*Work request:*
Please give back each entry below unaltered, leaving the pictures out.

(Revision tracking records)
..........

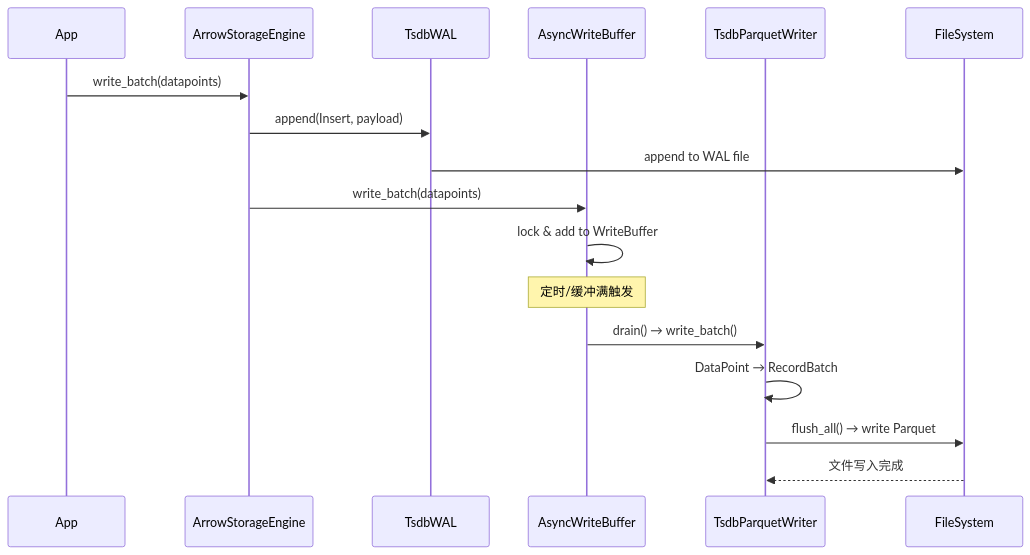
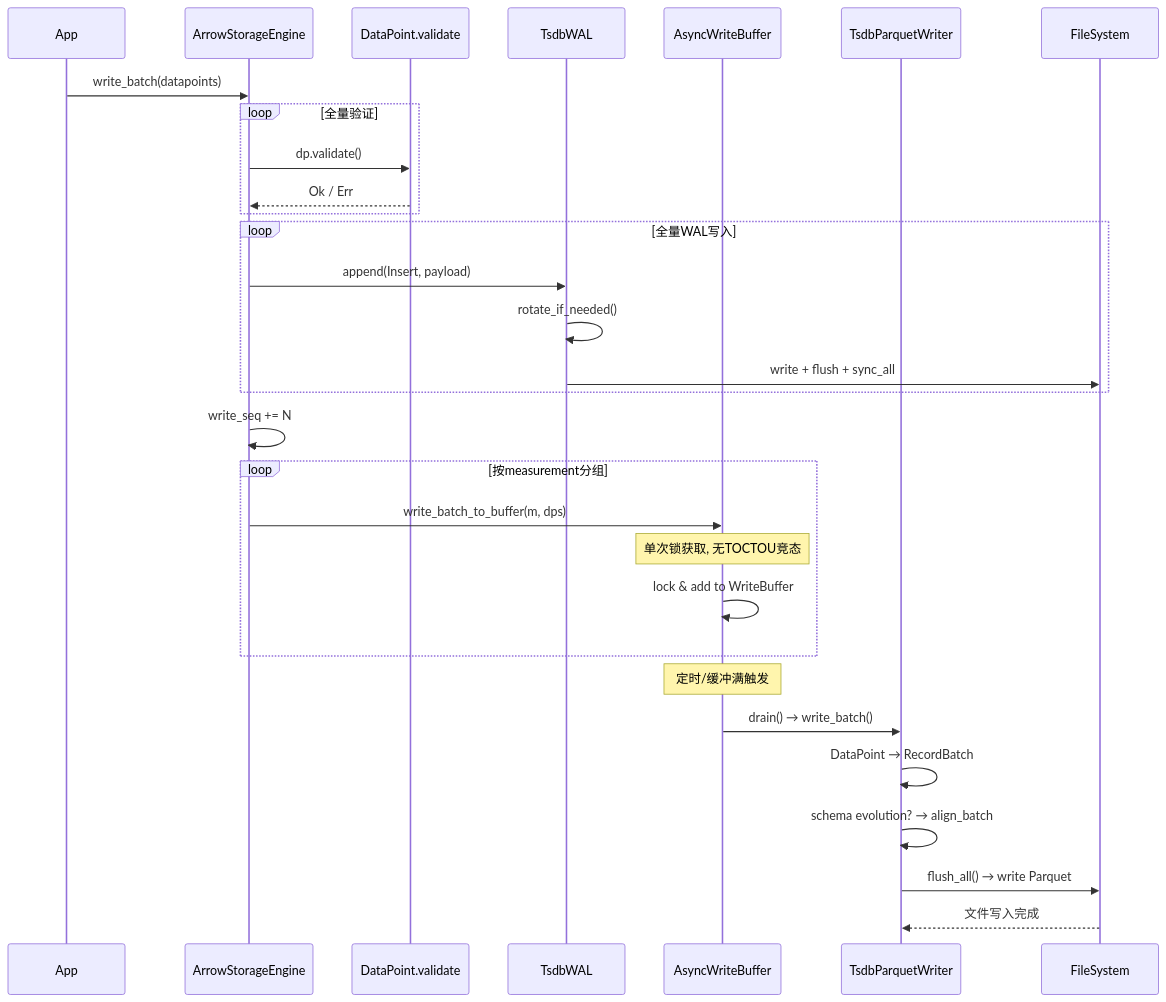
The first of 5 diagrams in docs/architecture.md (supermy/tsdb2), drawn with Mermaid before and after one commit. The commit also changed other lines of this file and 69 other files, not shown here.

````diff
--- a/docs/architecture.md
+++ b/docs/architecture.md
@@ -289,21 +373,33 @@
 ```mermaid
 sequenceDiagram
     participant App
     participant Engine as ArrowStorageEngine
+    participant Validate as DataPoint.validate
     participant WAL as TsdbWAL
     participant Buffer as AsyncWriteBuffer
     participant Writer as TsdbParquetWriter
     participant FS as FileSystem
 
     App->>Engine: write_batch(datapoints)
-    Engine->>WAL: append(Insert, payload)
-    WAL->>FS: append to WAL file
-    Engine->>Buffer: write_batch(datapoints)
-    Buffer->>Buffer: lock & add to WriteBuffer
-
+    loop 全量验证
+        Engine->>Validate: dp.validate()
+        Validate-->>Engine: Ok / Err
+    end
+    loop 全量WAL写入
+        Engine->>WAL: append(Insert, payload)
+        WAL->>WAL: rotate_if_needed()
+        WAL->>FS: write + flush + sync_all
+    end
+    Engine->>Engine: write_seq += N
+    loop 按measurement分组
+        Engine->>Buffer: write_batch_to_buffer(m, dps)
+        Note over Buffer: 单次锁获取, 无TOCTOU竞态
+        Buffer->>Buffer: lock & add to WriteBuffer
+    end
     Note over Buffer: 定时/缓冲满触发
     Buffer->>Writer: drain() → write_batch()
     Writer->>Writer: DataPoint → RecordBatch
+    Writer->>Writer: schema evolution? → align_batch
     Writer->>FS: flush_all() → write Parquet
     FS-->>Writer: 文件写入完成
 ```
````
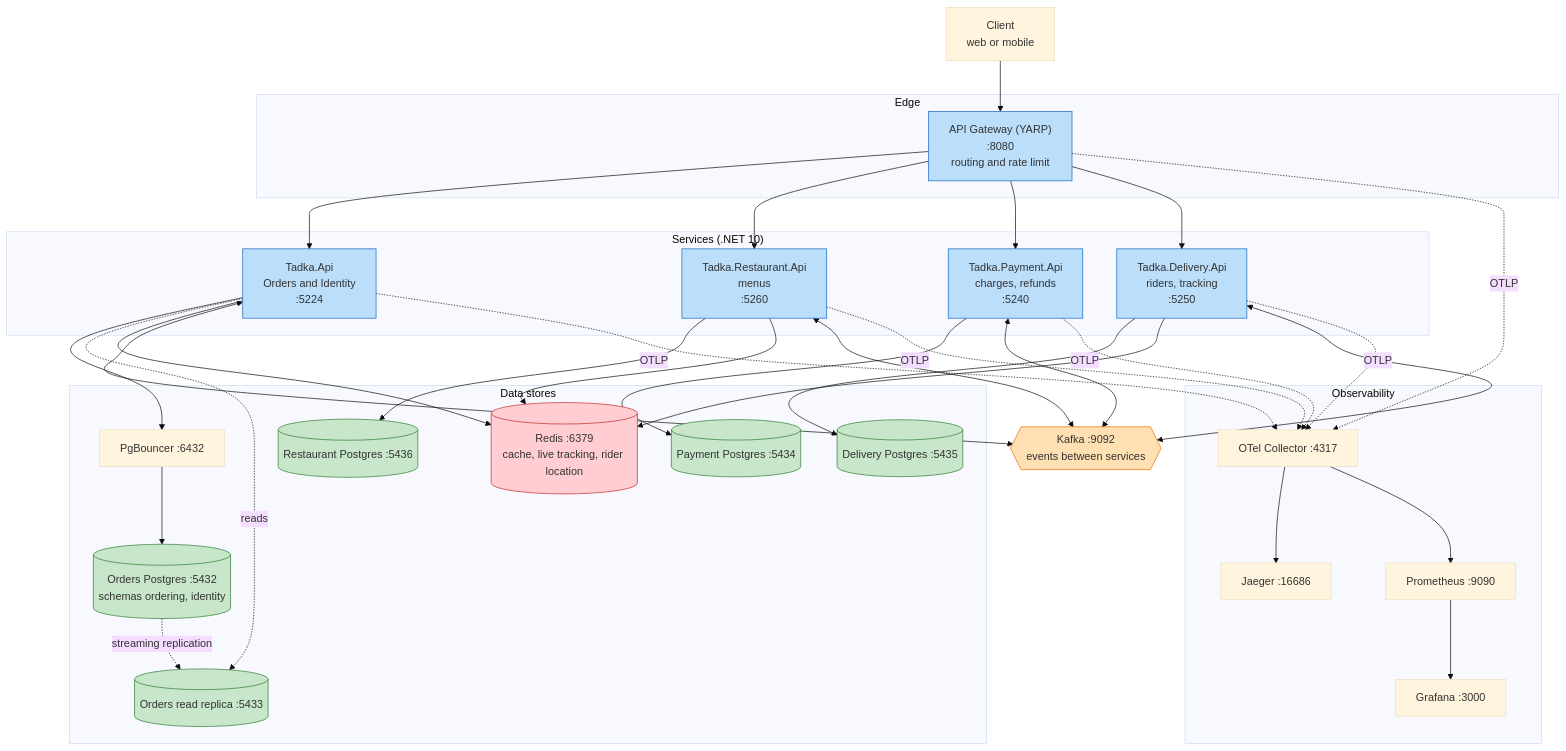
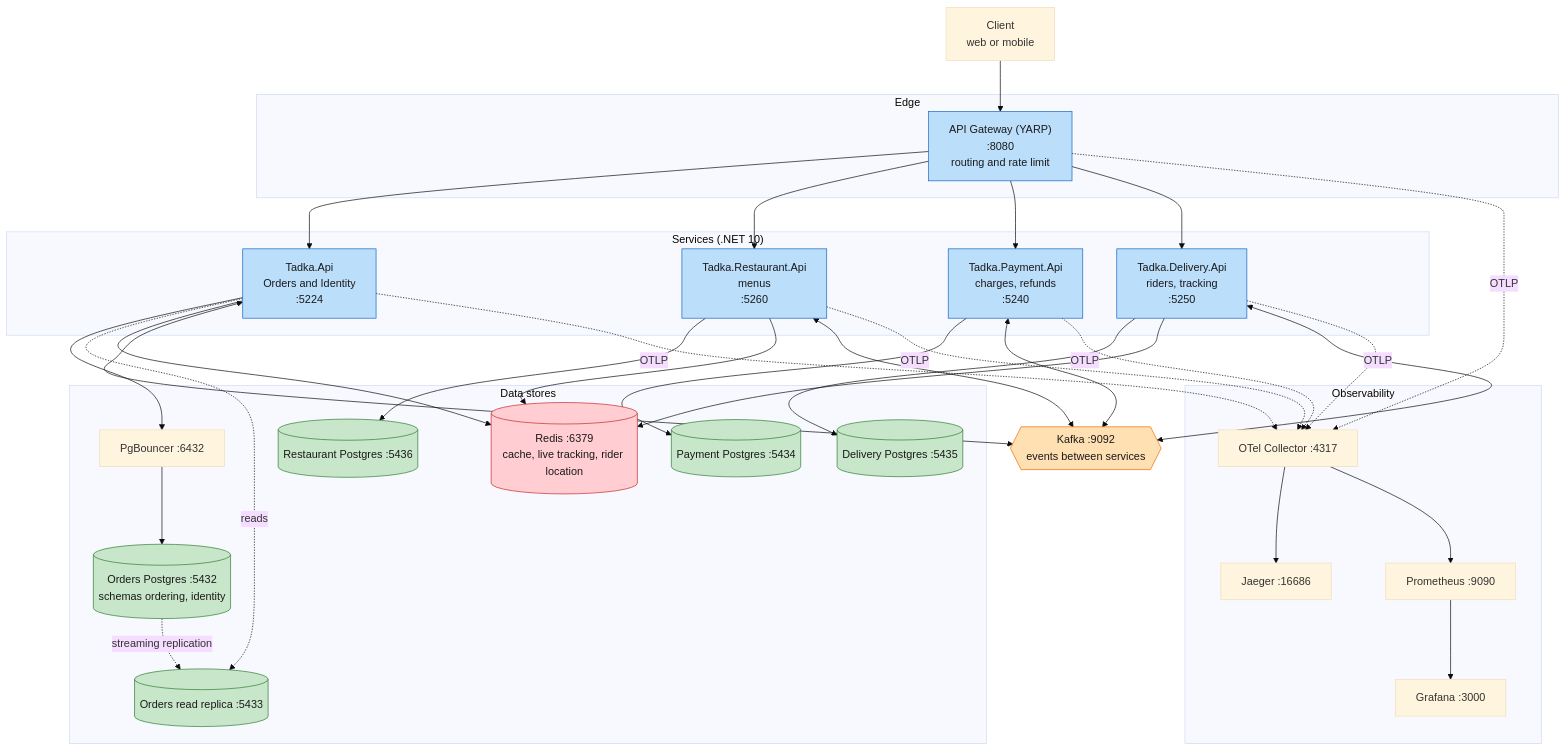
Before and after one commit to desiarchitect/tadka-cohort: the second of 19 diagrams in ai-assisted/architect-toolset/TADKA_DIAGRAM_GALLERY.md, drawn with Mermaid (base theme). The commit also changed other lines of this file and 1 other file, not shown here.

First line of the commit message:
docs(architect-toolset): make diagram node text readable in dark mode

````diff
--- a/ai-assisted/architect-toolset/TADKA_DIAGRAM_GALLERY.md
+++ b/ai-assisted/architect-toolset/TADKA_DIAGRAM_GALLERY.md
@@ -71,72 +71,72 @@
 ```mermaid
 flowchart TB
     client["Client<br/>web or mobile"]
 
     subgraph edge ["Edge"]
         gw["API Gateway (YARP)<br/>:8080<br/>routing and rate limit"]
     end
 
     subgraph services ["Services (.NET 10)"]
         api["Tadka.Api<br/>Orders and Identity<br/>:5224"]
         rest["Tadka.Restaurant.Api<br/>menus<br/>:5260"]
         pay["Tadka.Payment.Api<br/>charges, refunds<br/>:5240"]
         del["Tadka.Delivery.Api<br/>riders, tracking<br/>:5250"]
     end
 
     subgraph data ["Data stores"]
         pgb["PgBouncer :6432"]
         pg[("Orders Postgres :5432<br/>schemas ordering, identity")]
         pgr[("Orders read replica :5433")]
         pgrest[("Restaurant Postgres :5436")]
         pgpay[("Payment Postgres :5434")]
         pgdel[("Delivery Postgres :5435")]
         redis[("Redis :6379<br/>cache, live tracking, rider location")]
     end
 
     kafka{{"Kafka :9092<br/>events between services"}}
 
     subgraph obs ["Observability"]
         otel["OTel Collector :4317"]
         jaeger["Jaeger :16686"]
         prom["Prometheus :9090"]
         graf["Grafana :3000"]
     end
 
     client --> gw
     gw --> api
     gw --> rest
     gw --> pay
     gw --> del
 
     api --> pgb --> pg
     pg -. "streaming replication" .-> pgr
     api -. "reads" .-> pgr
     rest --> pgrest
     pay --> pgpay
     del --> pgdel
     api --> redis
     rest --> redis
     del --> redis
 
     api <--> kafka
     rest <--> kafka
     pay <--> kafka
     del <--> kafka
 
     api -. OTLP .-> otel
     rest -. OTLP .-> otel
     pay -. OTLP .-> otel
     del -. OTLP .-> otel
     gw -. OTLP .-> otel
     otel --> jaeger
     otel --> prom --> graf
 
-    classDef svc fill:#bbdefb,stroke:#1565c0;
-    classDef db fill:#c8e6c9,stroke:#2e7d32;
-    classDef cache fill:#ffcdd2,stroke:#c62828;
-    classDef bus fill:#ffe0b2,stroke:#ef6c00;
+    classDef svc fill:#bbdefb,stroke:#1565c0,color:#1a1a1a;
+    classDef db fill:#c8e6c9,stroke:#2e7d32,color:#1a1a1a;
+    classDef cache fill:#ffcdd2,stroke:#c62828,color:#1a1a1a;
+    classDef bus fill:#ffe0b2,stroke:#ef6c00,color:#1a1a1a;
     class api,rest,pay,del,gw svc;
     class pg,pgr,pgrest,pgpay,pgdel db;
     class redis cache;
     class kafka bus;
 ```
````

..........

*Response:*
The first of 5 diagrams in docs/architecture.md (supermy/tsdb2), drawn with Mermaid before and after one commit. The commit also changed other lines of this file and 69 other files, not shown here.

````diff
--- a/docs/architecture.md
+++ b/docs/architecture.md
@@ -289,21 +373,33 @@
 ```mermaid
 sequenceDiagram
     participant App
     participant Engine as ArrowStorageEngine
+    participant Validate as DataPoint.validate
     participant WAL as TsdbWAL
     participant Buffer as AsyncWriteBuffer
     participant Writer as TsdbParquetWriter
     participant FS as FileSystem
 
     App->>Engine: write_batch(datapoints)
-    Engine->>WAL: append(Insert, payload)
-    WAL->>FS: append to WAL file
-    Engine->>Buffer: write_batch(datapoints)
-    Buffer->>Buffer: lock & add to WriteBuffer
-
+    loop 全量验证
+        Engine->>Validate: dp.validate()
+        Validate-->>Engine: Ok / Err
+    end
+    loop 全量WAL写入
+        Engine->>WAL: append(Insert, payload)
+        WAL->>WAL: rotate_if_needed()
+        WAL->>FS: write + flush + sync_all
+    end
+    Engine->>Engine: write_seq += N
+    loop 按measurement分组
+        Engine->>Buffer: write_batch_to_buffer(m, dps)
+        Note over Buffer: 单次锁获取, 无TOCTOU竞态
+        Buffer->>Buffer: lock & add to WriteBuffer
+    end
     Note over Buffer: 定时/缓冲满触发
     Buffer->>Writer: drain() → write_batch()
     Writer->>Writer: DataPoint → RecordBatch
+    Writer->>Writer: schema evolution? → align_batch
     Writer->>FS: flush_all() → write Parquet
     FS-->>Writer: 文件写入完成
 ```
````
Before and after one commit to desiarchitect/tadka-cohort: the second of 19 diagrams in ai-assisted/architect-toolset/TADKA_DIAGRAM_GALLERY.md, drawn with Mermaid (base theme). The commit also changed other lines of this file and 1 other file, not shown here.

First line of the commit message:
docs(architect-toolset): make diagram node text readable in dark mode

````diff
--- a/ai-assisted/architect-toolset/TADKA_DIAGRAM_GALLERY.md
+++ b/ai-assisted/architect-toolset/TADKA_DIAGRAM_GALLERY.md
@@ -71,72 +71,72 @@
 ```mermaid
 flowchart TB
     client["Client<br/>web or mobile"]
 
     subgraph edge ["Edge"]
         gw["API Gateway (YARP)<br/>:8080<br/>routing and rate limit"]
     end
 
     subgraph services ["Services (.NET 10)"]
         api["Tadka.Api<br/>Orders and Identity<br/>:5224"]
         rest["Tadka.Restaurant.Api<br/>menus<br/>:5260"]
         pay["Tadka.Payment.Api<br/>charges, refunds<br/>:5240"]
         del["Tadka.Delivery.Api<br/>riders, tracking<br/>:5250"]
     end
 
     subgraph data ["Data stores"]
         pgb["PgBouncer :6432"]
         pg[("Orders Postgres :5432<br/>schemas ordering, identity")]
         pgr[("Orders read replica :5433")]
         pgrest[("Restaurant Postgres :5436")]
         pgpay[("Payment Postgres :5434")]
         pgdel[("Delivery Postgres :5435")]
         redis[("Redis :6379<br/>cache, live tracking, rider location")]
     end
 
     kafka{{"Kafka :9092<br/>events between services"}}
 
     subgraph obs ["Observability"]
         otel["OTel Collector :4317"]
         jaeger["Jaeger :16686"]
         prom["Prometheus :9090"]
         graf["Grafana :3000"]
     end
 
     client --> gw
     gw --> api
     gw --> rest
     gw --> pay
     gw --> del
 
     api --> pgb --> pg
     pg -. "streaming replication" .-> pgr
     api -. "reads" .-> pgr
     rest --> pgrest
     pay --> pgpay
     del --> pgdel
     api --> redis
     rest --> redis
     del --> redis
 
     api <--> kafka
     rest <--> kafka
     pay <--> kafka
     del <--> kafka
 
     api -. OTLP .-> otel
     rest -. OTLP .-> otel
     pay -. OTLP .-> otel
     del -. OTLP .-> otel
     gw -. OTLP .-> otel
     otel --> jaeger
     otel --> prom --> graf
 
-    classDef svc fill:#bbdefb,stroke:#1565c0;
-    classDef db fill:#c8e6c9,stroke:#2e7d32;
-    classDef cache fill:#ffcdd2,stroke:#c62828;
-    classDef bus fill:#ffe0b2,stroke:#ef6c00;
+    classDef svc fill:#bbdefb,stroke:#1565c0,color:#1a1a1a;
+    classDef db fill:#c8e6c9,stroke:#2e7d32,color:#1a1a1a;
+    classDef cache fill:#ffcdd2,stroke:#c62828,color:#1a1a1a;
+    classDef bus fill:#ffe0b2,stroke:#ef6c00,color:#1a1a1a;
     class api,rest,pay,del,gw svc;
     class pg,pgr,pgrest,pgpay,pgdel db;
     class redis cache;
     class kafka bus;
 ```
````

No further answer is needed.